• [Supplied material]:
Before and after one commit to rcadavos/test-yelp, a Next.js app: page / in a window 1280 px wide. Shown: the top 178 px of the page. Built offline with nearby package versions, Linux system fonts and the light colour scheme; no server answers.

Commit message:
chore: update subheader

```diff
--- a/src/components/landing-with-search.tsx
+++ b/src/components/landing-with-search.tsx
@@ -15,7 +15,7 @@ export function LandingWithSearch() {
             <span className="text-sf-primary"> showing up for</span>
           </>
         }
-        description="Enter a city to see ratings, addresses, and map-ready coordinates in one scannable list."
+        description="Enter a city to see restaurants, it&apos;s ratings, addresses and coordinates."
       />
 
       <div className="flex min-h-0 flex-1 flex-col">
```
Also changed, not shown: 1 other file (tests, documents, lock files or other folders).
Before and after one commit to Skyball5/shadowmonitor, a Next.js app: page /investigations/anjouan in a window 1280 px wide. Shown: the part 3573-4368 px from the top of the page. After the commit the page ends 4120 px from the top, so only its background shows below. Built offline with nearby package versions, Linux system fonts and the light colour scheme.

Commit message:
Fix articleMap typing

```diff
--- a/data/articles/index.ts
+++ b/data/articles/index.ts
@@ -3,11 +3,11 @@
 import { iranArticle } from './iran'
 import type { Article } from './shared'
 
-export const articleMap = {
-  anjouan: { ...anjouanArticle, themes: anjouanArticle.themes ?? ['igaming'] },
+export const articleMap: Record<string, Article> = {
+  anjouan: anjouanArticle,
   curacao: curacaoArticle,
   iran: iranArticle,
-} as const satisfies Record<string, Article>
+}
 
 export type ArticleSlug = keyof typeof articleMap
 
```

• [Work order]: This task calls for the number of lines in the entries that contain the string "Record", with no accompanying text.

• [Response below]: 2